The Chicago Cubs have exercised an option to get out of their broadcast contract with WGN-TV after the 2014 season, sources said Wednesday. The team notified the Tribune Co.-owned station on Tuesday it had 30 days to agree to substantially higher fees for the 2015 season and beyond, or the broadcast rights would be opened up for negotiation with other media, according to a source close to the situation.
The Tribune article talks about all of the money and angles in play. WGN could still be a player. Or not. But the days when WGN and the Cubs went hand-in-hand are probably over. Really, since the Cubs have split time with WGN and Comcast for the past several years, they likely were over already.
The same story played out with the Braves and TBS. Which, very much like the Cubs and WGN, made fans of people who lived nowhere near the team they came to love. Now, thanks to technology, geography doesn’t keep someone from following a team they used to love back home. And weird national followings like those experienced by the Cubs and the Braves are a thing of the past too.
A report from the Baltimore Sun’s Dan Connolly suggests that free agent catcher Welington Castillo currently tops the Orioles’ list of potential backstop targets for the 2017 season. With Matt Wieters on the market, the Orioles lack a suitable platoon partner for Caleb Joseph behind the dish, and Connolly adds that the club has been discussing a multi-year deal with Castillo’s representatives since the Winter Meetings.
Castillo batted .264/.322/.423 with the Diamondbacks in 2016, racking up 14 home runs and driving in a career-high 68 RBI in 457 PA. His bat provides much of his upside, and Connolly quoted an anonymous National League scout who believes that the 29-year-old’s defensive profile has fallen short of his potential in recent years.
For better or worse, both the Orioles and Castillo appear far from locking in a deal for 2017. Both the Rays and Braves have expressed interest in the veteran catcher during the past week, while the Orioles are reportedly considering Wieters, Nick Hundley and Chris Iannetta as alternatives behind the plate.
The Phillies reportedly signed veteran outfielder Daniel Nava to a minor league contract, according to Matt Gelb of the Philadelphia Inquirer.
Nava began the season on a one-year contract with the Angels, during which he slashed .235/.309/.303 through 136 PA in the first half of 2016. He was flipped to the Royals in late August for a player to be named later and saw the remainder of his year go down the drain on an .091 average through 12 PA in Anaheim. After getting the boot from the Angels’ 40-man roster in November, the 33-year-old outfielder elected free agency.

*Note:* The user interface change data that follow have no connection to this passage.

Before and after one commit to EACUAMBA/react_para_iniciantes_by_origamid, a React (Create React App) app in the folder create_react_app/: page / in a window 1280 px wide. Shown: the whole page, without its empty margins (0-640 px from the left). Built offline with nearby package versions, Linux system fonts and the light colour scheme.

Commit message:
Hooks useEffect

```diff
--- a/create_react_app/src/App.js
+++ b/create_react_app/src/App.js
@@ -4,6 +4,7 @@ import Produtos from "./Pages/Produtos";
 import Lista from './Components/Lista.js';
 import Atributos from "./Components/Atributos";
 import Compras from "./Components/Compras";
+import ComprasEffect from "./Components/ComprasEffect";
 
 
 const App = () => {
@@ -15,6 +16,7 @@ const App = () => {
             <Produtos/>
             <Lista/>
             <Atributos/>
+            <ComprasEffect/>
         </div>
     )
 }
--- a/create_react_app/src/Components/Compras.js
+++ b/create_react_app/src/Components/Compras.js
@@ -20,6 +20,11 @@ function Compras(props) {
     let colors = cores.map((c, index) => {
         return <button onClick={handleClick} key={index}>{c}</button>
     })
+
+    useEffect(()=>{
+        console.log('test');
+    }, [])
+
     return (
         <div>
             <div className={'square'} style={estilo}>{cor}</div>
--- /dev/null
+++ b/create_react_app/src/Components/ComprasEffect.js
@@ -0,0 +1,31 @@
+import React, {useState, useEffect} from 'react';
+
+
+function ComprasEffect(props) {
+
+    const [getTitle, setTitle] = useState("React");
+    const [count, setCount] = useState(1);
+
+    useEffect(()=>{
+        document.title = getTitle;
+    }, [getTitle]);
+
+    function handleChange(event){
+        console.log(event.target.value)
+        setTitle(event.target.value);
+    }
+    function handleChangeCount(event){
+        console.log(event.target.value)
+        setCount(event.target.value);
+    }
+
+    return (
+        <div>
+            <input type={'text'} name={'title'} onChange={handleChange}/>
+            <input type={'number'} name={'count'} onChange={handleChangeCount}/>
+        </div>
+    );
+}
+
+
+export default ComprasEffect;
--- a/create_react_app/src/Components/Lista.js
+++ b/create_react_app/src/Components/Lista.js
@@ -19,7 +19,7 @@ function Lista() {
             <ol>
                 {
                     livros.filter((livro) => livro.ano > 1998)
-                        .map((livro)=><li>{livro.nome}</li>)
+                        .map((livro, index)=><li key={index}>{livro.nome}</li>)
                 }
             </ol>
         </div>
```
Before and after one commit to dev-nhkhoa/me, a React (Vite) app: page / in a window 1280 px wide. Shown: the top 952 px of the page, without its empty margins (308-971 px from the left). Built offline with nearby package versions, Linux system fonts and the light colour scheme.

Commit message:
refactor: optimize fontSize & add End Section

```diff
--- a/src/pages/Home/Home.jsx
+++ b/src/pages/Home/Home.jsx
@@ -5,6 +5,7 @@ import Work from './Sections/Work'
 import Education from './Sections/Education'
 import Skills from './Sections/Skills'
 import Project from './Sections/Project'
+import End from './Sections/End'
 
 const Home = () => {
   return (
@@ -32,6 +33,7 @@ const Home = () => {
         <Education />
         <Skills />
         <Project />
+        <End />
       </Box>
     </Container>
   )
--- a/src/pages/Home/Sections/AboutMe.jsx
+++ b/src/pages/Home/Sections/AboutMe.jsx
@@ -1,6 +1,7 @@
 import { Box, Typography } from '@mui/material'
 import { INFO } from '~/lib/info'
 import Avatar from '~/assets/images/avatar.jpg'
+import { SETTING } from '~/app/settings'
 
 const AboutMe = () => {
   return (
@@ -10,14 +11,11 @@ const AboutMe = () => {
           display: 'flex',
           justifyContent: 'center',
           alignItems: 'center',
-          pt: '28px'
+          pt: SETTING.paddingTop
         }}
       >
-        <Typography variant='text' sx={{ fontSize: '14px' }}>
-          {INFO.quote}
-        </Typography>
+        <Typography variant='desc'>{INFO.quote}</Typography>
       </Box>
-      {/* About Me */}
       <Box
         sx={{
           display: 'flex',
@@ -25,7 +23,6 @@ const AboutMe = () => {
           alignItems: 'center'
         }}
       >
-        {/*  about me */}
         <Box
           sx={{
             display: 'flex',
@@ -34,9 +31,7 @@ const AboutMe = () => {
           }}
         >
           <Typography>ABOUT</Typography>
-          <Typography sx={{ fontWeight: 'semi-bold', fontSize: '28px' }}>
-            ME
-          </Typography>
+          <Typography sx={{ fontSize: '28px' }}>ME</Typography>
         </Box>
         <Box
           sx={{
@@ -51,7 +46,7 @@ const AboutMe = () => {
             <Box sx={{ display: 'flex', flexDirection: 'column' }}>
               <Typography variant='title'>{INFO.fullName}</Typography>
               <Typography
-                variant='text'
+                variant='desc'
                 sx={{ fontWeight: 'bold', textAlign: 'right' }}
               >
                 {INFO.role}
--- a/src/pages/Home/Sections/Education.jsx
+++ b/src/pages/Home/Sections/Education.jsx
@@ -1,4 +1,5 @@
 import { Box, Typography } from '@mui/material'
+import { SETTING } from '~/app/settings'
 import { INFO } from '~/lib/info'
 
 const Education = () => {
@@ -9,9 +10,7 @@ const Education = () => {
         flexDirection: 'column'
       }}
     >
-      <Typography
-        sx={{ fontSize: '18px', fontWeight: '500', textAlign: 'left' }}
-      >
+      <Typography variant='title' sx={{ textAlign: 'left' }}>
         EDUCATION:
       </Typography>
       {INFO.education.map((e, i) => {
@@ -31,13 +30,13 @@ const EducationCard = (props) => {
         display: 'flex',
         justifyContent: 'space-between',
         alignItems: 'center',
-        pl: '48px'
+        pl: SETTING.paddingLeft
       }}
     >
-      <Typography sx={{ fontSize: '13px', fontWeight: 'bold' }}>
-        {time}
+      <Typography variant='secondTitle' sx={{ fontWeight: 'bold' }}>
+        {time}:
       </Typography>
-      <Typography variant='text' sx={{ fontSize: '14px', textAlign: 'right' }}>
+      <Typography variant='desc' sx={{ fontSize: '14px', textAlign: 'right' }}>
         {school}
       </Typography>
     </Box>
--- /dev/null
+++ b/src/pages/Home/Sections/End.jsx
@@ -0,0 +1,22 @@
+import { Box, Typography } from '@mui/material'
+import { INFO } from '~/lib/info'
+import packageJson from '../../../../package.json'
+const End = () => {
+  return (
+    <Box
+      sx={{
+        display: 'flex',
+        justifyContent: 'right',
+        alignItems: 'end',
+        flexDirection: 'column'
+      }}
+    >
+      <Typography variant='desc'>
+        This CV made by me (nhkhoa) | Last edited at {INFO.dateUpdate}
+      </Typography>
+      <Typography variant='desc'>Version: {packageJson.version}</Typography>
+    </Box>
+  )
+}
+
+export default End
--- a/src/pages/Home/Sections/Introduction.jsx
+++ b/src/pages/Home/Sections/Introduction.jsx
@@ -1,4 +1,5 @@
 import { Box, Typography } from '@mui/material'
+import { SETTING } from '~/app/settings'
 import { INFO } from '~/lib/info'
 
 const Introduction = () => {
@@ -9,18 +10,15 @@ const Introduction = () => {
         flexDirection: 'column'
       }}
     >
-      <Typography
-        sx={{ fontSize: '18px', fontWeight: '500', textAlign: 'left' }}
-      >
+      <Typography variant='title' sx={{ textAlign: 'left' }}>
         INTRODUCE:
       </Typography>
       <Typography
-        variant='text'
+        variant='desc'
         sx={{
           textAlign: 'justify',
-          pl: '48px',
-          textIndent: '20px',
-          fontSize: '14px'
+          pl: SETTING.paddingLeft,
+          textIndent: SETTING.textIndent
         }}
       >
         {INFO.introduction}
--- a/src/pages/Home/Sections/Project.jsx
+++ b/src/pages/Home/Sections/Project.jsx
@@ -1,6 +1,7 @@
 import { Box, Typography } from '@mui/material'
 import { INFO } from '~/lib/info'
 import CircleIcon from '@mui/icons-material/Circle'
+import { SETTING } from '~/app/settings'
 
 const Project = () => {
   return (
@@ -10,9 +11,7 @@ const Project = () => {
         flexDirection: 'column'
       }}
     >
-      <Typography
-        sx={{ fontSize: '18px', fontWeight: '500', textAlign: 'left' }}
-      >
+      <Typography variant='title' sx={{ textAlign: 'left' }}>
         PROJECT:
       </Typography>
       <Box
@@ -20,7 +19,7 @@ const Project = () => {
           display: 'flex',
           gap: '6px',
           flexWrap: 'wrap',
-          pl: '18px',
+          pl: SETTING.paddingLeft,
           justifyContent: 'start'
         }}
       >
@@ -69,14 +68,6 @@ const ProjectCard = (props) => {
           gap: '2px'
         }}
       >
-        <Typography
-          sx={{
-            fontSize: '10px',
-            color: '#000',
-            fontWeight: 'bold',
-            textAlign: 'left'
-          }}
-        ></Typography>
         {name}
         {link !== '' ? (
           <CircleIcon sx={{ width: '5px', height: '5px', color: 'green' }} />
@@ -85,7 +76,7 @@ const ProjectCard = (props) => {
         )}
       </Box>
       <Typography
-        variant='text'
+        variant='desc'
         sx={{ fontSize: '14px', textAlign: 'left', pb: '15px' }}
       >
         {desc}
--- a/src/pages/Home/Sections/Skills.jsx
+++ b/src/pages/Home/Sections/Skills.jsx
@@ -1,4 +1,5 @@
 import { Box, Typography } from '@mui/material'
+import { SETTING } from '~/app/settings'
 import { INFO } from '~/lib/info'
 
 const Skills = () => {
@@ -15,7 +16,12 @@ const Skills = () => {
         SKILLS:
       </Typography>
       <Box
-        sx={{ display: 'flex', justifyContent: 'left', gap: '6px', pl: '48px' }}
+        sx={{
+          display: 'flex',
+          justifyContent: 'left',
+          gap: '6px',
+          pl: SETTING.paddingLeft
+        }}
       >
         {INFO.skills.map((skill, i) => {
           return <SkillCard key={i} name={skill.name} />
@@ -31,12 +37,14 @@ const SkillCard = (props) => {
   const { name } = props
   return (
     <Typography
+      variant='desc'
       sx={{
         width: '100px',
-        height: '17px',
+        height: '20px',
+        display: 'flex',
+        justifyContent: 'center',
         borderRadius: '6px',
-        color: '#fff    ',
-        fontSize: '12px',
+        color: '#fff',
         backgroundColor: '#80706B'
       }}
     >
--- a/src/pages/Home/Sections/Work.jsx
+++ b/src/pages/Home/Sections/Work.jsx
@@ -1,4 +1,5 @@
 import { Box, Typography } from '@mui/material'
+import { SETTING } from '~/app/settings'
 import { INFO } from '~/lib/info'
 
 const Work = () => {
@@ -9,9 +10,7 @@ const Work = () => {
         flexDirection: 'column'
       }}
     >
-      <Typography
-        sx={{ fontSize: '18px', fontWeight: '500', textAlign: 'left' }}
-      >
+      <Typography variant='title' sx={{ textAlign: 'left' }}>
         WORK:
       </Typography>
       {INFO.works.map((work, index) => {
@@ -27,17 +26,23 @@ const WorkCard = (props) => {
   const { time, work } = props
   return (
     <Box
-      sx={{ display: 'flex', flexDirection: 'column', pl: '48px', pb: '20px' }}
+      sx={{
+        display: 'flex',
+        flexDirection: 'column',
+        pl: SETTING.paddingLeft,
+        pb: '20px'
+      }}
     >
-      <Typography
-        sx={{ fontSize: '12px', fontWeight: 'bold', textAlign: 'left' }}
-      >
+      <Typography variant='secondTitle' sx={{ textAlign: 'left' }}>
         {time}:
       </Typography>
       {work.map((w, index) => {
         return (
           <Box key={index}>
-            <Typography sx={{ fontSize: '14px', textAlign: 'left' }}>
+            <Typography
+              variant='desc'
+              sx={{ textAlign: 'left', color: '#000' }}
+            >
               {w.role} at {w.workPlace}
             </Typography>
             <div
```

Nava is expected to compete for a bench role on the Phillies’ roster in the spring. As it currently stands, the club’s projected 2017 outfield features Howie Kendrick and Odubel Herrera, with precious little depth behind them. Nava’s bat is underwhelming, but at the very least he offers the Phillies a warm body in left field and a potential platoon partner for one of their younger options, a la Tyler Goeddel or Roman Quinn.